A milestone meet

AP Photo/Daniel Ochoa De Olza

Women have been competing in track and field at the Olympics since 1928, but international competition can be traced to 1922.

On this day in 1922 in Paris, women competed at an international track meet for the first time. Called the Women’s Olympic Games, the United States sent 13 athletes to compete against Great Britain, France, Switzerland and Czechoslovakia. The event was established because women were banned from competing in track at the 1920 Games. It wasn’t until the 1928 Games in Amsterdam that women competed in track and field events for the first time. At the 1922 Paris meet, the United States finished second to Great Britain. American Camille Sabie won the 100-yard hurdles in a world-record time of 14.4 seconds as well as the standing long jump.
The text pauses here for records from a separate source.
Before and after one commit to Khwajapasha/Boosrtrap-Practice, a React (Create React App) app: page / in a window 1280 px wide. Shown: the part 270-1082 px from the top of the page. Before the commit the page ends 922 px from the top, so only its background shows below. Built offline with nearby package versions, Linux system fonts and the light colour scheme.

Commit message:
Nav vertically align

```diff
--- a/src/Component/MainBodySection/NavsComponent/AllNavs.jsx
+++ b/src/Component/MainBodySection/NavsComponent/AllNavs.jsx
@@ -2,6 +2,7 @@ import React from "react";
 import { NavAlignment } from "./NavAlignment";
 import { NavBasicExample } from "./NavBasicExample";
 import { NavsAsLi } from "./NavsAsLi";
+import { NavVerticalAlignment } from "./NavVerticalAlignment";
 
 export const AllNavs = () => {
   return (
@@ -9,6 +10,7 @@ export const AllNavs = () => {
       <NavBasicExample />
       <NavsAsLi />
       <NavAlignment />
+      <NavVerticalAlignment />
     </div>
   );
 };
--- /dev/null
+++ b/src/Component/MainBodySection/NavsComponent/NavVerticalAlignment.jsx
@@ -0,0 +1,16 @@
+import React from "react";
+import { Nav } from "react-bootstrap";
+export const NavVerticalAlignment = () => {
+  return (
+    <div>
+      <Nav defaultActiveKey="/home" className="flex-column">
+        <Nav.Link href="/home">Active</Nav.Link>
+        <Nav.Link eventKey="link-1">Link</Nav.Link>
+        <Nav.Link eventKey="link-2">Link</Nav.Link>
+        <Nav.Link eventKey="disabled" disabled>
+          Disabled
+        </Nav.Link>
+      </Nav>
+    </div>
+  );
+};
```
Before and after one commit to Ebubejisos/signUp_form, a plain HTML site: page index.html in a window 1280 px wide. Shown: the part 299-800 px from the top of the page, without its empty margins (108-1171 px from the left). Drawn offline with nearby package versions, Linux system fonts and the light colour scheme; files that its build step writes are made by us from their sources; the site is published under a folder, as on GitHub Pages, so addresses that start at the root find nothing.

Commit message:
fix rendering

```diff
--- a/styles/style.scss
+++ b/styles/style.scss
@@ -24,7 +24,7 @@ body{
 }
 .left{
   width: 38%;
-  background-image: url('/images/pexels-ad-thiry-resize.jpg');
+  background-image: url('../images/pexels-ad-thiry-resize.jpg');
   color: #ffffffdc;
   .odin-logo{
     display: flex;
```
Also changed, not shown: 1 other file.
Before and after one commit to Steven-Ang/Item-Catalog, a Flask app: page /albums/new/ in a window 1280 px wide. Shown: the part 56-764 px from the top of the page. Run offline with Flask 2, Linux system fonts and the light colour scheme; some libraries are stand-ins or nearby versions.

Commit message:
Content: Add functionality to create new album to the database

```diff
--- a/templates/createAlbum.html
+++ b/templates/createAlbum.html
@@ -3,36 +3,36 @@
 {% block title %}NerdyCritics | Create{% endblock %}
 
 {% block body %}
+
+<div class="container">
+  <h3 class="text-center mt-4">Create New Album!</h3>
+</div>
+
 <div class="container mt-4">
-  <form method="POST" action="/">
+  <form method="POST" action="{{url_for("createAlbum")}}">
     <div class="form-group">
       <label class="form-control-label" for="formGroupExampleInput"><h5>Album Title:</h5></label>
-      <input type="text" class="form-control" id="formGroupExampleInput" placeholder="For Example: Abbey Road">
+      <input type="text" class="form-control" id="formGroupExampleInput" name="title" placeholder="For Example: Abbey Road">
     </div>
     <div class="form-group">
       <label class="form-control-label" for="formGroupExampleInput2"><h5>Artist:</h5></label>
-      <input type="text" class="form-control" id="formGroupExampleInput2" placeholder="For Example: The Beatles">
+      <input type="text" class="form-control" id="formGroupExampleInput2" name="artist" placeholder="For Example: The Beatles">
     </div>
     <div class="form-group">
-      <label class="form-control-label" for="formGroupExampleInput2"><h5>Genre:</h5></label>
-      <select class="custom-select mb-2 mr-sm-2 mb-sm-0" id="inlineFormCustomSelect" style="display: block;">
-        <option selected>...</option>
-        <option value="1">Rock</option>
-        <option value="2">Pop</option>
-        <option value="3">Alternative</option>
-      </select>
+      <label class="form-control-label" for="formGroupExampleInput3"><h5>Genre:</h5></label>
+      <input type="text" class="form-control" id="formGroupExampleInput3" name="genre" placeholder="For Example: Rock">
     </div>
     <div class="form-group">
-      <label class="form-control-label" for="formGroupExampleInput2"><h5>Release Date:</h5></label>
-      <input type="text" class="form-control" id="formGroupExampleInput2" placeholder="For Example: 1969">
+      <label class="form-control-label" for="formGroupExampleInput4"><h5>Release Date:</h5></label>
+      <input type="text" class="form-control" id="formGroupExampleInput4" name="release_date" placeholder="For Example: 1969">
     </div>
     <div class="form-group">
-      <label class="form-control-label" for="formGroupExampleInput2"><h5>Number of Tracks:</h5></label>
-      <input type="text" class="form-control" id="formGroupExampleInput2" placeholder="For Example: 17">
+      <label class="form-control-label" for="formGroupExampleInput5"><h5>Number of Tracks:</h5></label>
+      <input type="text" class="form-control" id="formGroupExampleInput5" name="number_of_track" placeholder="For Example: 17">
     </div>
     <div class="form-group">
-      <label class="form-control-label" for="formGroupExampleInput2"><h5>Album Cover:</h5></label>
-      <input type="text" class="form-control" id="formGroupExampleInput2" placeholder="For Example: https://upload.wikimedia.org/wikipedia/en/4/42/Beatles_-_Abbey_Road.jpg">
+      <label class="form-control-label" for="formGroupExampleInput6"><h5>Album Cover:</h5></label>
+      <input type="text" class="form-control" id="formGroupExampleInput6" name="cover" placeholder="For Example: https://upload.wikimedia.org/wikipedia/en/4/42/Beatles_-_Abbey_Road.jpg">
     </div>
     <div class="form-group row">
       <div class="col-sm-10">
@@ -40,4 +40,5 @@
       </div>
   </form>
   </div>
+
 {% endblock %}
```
Teammate Lucile Godbold set a world record to win the shot put, which added the distances on throws using athletes’ left and right hands to determine the winner.